Stored data

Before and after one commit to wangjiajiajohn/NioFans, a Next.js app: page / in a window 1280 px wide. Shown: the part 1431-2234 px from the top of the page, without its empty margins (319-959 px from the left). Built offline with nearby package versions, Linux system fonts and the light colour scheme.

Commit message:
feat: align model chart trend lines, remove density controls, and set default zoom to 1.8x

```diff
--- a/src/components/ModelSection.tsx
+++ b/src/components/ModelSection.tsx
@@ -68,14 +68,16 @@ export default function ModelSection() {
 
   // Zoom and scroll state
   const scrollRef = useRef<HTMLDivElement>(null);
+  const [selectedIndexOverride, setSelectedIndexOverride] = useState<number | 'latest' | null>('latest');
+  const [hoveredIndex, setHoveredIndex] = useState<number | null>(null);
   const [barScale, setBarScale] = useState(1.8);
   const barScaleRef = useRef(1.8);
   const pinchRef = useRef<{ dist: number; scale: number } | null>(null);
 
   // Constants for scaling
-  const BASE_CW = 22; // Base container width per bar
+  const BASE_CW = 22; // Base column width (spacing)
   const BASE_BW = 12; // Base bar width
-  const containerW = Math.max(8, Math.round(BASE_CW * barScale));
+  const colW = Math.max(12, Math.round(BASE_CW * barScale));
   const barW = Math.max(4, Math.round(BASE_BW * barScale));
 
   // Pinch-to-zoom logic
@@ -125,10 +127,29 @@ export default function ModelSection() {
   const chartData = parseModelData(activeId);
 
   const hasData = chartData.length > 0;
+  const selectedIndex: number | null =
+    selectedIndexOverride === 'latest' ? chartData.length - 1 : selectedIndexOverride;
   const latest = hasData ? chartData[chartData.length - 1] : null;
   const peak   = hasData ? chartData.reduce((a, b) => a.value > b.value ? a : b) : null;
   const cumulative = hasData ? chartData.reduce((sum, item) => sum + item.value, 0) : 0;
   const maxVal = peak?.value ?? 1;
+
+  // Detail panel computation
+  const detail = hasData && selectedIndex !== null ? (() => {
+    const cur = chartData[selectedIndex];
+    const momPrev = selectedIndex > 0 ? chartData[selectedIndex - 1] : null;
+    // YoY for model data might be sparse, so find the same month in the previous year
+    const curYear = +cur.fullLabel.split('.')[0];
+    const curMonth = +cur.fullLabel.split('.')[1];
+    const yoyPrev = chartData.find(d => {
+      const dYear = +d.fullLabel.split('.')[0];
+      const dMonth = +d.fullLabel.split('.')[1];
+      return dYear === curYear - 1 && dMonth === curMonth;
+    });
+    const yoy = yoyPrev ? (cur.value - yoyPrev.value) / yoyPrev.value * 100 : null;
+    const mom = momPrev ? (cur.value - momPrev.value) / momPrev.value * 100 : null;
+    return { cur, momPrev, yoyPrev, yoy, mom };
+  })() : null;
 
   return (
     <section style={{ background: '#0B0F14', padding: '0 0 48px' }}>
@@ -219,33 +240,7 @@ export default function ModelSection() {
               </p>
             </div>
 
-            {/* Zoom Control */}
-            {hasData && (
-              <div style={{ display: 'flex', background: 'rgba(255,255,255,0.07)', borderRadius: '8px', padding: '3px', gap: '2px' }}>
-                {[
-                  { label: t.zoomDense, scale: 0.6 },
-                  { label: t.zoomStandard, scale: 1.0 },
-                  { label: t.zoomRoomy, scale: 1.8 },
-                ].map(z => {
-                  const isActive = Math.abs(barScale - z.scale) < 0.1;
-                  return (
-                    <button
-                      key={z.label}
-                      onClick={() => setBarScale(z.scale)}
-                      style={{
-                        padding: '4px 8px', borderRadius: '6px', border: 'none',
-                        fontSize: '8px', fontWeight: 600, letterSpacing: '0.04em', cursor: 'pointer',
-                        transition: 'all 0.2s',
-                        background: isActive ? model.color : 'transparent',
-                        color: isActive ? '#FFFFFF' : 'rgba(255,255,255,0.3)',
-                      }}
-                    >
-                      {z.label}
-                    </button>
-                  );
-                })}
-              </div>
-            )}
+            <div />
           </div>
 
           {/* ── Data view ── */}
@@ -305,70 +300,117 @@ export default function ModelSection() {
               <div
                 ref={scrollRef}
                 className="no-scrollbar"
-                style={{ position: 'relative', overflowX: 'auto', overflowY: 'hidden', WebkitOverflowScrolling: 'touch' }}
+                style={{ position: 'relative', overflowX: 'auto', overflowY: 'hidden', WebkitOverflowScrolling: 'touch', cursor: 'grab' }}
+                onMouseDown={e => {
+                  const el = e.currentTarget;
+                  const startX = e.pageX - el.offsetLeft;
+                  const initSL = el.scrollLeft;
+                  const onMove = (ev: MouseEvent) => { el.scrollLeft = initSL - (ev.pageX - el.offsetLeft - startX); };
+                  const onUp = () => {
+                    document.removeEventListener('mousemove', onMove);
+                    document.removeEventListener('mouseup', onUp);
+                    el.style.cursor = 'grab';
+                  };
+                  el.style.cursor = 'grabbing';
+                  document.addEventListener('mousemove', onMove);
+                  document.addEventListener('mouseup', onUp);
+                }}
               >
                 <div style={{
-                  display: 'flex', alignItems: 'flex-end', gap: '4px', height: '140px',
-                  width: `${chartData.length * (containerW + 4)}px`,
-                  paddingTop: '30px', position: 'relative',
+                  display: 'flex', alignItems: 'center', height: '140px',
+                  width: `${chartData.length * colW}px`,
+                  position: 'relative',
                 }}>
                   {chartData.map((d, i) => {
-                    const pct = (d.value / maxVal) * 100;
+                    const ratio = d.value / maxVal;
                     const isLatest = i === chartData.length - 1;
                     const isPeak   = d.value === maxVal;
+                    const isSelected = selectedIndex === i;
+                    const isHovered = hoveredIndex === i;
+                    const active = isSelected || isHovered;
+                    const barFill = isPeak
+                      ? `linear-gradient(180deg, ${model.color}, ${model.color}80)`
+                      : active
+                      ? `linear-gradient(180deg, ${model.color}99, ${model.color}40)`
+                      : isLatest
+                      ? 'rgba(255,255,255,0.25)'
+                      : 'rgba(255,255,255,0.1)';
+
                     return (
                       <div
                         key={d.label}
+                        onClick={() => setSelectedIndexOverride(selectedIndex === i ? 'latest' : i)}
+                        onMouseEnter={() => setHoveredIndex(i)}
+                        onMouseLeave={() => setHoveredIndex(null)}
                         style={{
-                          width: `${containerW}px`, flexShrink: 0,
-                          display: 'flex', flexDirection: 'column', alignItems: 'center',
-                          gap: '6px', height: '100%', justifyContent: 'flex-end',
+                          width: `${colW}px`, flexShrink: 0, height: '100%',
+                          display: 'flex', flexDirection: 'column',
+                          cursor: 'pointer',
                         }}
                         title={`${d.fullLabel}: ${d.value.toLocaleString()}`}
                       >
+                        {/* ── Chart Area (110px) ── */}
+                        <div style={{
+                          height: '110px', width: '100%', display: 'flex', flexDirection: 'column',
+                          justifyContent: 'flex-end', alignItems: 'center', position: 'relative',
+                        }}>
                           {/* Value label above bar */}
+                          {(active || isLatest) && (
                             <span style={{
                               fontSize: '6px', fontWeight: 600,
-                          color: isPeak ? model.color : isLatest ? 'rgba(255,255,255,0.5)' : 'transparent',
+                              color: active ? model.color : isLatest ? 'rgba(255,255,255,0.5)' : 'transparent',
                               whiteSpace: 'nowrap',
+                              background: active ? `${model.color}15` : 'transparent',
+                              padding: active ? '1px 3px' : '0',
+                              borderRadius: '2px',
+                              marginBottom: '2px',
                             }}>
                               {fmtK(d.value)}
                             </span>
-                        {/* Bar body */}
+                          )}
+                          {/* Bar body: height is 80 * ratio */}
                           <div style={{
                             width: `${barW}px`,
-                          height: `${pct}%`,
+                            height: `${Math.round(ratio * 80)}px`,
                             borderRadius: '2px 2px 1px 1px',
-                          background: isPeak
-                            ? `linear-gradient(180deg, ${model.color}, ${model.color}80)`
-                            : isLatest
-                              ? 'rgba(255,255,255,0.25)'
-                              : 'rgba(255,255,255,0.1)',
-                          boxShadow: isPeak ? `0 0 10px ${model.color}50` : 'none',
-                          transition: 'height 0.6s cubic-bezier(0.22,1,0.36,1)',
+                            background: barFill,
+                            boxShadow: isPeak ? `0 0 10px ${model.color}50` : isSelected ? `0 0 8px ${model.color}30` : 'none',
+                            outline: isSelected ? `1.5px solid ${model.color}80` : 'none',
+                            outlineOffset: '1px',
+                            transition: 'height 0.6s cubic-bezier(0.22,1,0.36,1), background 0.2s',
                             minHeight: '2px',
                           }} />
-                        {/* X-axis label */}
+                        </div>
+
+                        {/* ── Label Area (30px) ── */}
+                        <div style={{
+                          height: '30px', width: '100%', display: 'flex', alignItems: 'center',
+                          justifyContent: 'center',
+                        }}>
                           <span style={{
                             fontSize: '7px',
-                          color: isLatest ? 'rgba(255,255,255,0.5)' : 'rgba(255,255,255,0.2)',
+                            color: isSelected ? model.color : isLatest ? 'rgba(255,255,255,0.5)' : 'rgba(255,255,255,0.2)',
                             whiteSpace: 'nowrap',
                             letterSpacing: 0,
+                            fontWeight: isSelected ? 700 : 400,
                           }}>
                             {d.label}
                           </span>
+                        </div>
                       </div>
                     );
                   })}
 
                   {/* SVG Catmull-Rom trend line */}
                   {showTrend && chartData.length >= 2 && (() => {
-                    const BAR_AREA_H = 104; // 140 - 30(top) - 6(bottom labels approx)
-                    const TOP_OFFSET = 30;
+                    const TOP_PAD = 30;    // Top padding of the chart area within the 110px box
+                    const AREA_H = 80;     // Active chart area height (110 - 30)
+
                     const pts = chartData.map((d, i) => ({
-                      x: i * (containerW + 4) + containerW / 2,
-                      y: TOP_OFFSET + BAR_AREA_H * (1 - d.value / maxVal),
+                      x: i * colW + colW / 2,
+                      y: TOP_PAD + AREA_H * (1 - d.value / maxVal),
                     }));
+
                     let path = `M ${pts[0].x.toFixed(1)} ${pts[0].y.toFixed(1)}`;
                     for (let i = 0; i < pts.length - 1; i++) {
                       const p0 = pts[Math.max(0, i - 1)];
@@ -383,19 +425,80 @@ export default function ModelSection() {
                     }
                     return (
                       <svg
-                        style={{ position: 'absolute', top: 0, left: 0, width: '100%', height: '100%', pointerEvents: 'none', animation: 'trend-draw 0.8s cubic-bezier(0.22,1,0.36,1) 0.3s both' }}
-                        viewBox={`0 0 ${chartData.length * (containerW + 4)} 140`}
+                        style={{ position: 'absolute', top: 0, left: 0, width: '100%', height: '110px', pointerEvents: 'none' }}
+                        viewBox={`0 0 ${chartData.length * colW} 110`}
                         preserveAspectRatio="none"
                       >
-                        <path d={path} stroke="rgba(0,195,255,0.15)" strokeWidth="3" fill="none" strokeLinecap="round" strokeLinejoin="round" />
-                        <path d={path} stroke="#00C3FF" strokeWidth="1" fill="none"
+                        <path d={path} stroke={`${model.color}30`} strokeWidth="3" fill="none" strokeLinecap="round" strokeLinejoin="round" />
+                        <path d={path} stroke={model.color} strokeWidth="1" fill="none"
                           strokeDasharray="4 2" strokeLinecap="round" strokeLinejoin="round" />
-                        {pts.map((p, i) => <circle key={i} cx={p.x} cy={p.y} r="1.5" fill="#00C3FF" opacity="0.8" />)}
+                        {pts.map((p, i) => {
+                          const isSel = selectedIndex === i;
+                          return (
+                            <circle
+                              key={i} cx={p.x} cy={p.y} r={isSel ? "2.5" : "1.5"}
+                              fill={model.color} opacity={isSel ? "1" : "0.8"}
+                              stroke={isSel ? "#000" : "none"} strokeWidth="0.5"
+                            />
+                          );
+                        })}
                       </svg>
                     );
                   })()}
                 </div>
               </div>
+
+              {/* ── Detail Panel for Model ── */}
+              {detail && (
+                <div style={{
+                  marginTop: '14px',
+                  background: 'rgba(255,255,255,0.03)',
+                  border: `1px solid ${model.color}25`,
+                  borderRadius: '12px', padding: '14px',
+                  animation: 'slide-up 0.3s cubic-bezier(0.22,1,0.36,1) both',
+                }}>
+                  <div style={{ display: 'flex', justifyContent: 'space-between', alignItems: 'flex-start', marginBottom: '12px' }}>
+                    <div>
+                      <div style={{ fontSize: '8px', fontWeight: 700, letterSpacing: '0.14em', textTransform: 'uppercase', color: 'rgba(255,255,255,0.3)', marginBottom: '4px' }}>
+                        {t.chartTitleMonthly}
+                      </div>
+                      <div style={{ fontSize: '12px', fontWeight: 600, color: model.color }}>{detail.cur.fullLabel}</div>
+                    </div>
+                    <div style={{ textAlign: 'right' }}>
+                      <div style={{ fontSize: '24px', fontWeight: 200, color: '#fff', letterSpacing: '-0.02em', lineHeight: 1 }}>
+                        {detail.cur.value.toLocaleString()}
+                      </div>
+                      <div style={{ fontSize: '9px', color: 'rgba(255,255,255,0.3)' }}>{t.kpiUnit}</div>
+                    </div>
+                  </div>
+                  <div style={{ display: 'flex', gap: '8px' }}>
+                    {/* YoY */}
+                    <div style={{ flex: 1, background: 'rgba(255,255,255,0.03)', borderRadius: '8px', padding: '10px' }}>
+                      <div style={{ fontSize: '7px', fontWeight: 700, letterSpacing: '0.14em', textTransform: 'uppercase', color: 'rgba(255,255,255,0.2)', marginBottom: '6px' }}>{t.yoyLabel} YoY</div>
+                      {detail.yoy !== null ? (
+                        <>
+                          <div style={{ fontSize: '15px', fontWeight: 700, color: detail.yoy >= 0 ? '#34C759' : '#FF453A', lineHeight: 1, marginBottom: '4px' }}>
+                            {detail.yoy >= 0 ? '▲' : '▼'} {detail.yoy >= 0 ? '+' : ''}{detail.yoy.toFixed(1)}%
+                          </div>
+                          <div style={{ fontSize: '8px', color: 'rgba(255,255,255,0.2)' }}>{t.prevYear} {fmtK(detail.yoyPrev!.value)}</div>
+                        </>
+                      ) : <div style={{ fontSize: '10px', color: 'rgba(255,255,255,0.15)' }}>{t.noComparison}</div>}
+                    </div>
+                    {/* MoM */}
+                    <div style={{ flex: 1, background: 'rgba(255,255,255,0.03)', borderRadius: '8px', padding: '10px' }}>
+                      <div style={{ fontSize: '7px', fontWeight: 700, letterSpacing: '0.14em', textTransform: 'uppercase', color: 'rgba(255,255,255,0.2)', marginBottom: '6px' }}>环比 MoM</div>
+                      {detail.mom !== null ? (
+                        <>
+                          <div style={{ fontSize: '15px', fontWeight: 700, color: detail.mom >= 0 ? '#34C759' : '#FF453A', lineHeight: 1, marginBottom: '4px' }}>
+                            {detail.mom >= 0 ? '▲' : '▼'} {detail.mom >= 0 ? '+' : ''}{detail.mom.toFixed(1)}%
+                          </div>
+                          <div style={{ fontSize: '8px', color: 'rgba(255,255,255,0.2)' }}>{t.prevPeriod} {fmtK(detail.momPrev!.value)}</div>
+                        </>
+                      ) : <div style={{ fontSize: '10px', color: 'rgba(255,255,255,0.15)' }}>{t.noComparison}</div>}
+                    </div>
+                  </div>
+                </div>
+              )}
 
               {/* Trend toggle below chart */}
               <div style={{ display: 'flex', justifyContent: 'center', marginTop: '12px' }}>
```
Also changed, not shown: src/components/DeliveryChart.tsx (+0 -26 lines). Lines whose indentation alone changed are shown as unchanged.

## Exercise aim
Search the entries above for the string "strokeLinejoin". Copy each line that holds it.

## Your response
-                        <path d={path} stroke="rgba(0,195,255,0.15)" strokeWidth="3" fill="none" strokeLinecap="round" strokeLinejoin="round" />
+                        <path d={path} stroke={`${model.color}30`} strokeWidth="3" fill="none" strokeLinecap="round" strokeLinejoin="round" />
                           strokeDasharray="4 2" strokeLinecap="round" strokeLinejoin="round" />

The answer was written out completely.